## PROBLEM DESCRIPTION
Copy every line below precisely as it appears.

>>>>>

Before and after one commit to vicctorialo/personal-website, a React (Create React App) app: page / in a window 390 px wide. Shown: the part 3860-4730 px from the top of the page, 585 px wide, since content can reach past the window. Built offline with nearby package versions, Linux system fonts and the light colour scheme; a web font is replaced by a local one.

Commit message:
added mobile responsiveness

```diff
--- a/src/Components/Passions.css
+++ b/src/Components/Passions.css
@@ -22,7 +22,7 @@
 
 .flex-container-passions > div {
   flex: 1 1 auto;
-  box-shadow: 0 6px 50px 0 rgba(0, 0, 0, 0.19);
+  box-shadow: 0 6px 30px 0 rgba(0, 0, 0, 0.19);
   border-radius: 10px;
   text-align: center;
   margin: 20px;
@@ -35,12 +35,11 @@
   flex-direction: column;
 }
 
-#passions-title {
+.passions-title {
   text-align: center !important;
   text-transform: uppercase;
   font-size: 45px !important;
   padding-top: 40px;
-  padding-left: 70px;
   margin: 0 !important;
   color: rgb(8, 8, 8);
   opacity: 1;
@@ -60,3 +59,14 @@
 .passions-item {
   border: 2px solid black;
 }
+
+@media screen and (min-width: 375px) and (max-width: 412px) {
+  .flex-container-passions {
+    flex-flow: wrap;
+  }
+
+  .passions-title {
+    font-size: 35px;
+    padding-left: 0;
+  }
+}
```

<<<<<

## TASK SOLUTION
Before and after one commit to vicctorialo/personal-website, a React (Create React App) app: page / in a window 390 px wide. Shown: the part 3860-4730 px from the top of the page, 585 px wide, since content can reach past the window. Built offline with nearby package versions, Linux system fonts and the light colour scheme; a web font is replaced by a local one.

Commit message:
added mobile responsiveness

```diff
--- a/src/Components/Passions.css
+++ b/src/Components/Passions.css
@@ -22,7 +22,7 @@
 
 .flex-container-passions > div {
   flex: 1 1 auto;
-  box-shadow: 0 6px 50px 0 rgba(0, 0, 0, 0.19);
+  box-shadow: 0 6px 30px 0 rgba(0, 0, 0, 0.19);
   border-radius: 10px;
   text-align: center;
   margin: 20px;
@@ -35,12 +35,11 @@
   flex-direction: column;
 }
 
-#passions-title {
+.passions-title {
   text-align: center !important;
   text-transform: uppercase;
   font-size: 45px !important;
   padding-top: 40px;
-  padding-left: 70px;
   margin: 0 !important;
   color: rgb(8, 8, 8);
   opacity: 1;
@@ -60,3 +59,14 @@
 .passions-item {
   border: 2px solid black;
 }
+
+@media screen and (min-width: 375px) and (max-width: 412px) {
+  .flex-container-passions {
+    flex-flow: wrap;
+  }
+
+  .passions-title {
+    font-size: 35px;
+    padding-left: 0;
+  }
+}
```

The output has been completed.